Injury Claims Q&A

Q. How much compensation will I be entitled to?

A. This will depend on a number of factors, there is
usually no set payments for injury. Costs will be determined either in
negotiation with the defendant or their insurer or failing that, a
court. Costs to be considered can be many including medical costs,
therapy and rehabilitation costs, lost income due to the injury and
consequent inability to work, compensation for pain and suffering,
permanent disabilities or disfigurements, loss of social, educational
or training opportunities, damage to property and child care.

It will also depend on where liability lies, it could be 100% with the
defendant (the persons you are claiming against) or that they are
partially liable, e.g. 75% with the defendant and 25% with the
claimant (you).

Some companies or their loss adjusters may use a damages formula to
estimate your compensation or use it as a figure to begin
negotiation. Typically this might be to add up your 'special damages'
(medical bills) and multiply that by a factor say 1.5-3 or more,
depending on the severity of the injury and then add on loss of
income.

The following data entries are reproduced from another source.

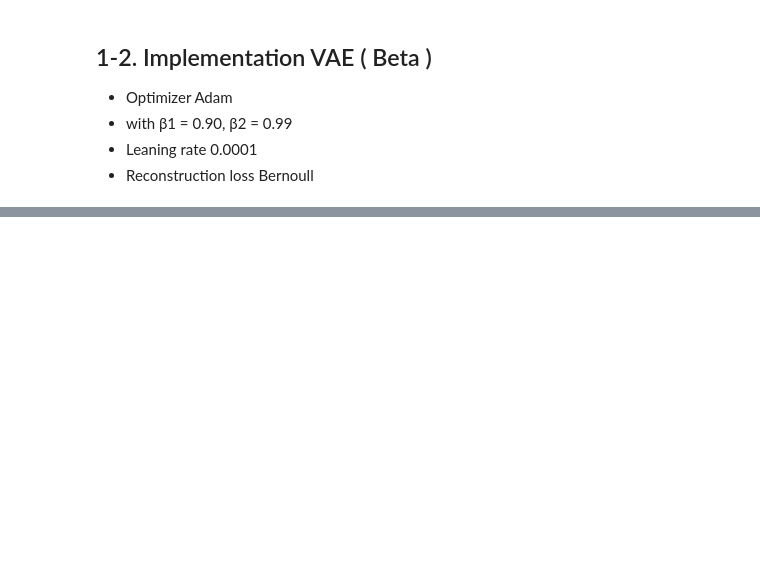
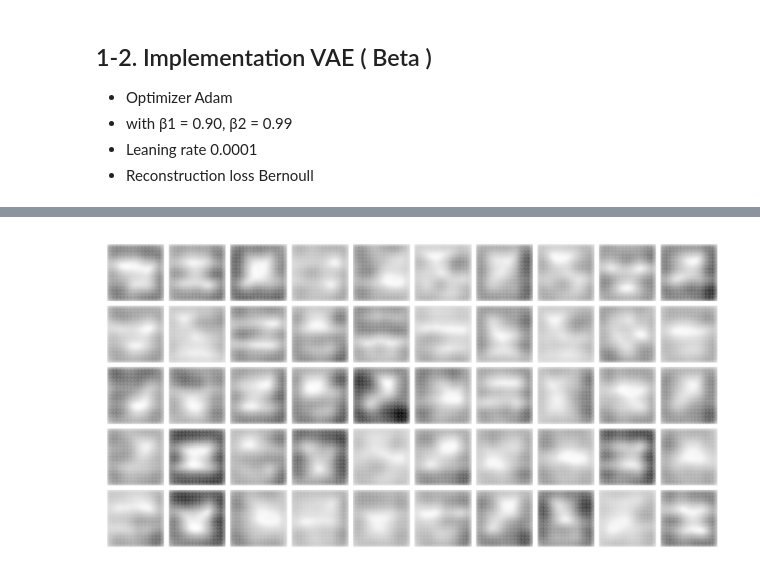
Before and after one commit to pooyaaf/Neural-Networks-Deep-Learning, a Jupyter notebook: Homework/HomeWork6/NNDL_HW6/Q1/Question_1_ControlVAE.ipynb, the cells around one changed output, grey strips where cells are left out. Cells and saved outputs as stored; diff of their text form; code cells hidden in the pictures; blank space fills up the shorter version.

```diff
--- a/Homework/HomeWork6/NNDL_HW6/Q1/Question_1_ControlVAE.ipynb
+++ b/Homework/HomeWork6/NNDL_HW6/Q1/Question_1_ControlVAE.ipynb
@@ -673,0 +707,16 @@ Epoch 2, Loss: 15680.3965
+# %%
+file_name = "sh3_sc6_y32_x32_imgs.npz"
+path_file = "/content/drive/MyDrive/Dataset/sh3_sc6_y32_x32_imgs.npz"
+imgs = np.load(path_file, allow_pickle=True, encoding='latin1')
+data = np.load(path_file, encoding='bytes')
+data = torch.from_numpy(data['imgs']).unsqueeze(1).float()
+imgs = imgs['imgs']
+# %%
+from torch.utils.data import Dataset, DataLoader
+train_loader = DataLoader(data,
+                              batch_size=32,
+                              shuffle=True,
+                              num_workers=1,
+                              pin_memory=False,
+                              drop_last=True)
+train_loader
@@ -673,0 +876,17 @@ Epoch 2, Loss: 15680.3965
+# %%
+import matplotlib.pyplot as plt
+import torchvision.utils as vutils
+
+beta_vae_h.eval()
+
+with torch.no_grad():
+    random_samples = torch.randn(5 * 10, 10)  # 5 rows, 10 columns
+    generated_images = beta_vae_h.decoder(random_samples).view(-1, 1, 64, 64)
+
+plt.figure(figsize=(12, 6))
+grid = vutils.make_grid(generated_images, nrow=10, normalize=True, padding=5, pad_value=1.0)
+plt.imshow(grid.permute(1, 2, 0), cmap='gray')
+plt.axis('off')
+plt.show()
+# %% [output]
+[figure, added]
```
Also changed, not shown: parts of 9 cells of this notebook.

If you are dealing with a loss adjuster remember that they will likely
expect you to negotiate with them so don't be afraid to push for a
better offer. Remember the job of the loss adjuster is to reduce the
cost of settlement to his client (the defendant, hospital or doctor)
by as much as possible.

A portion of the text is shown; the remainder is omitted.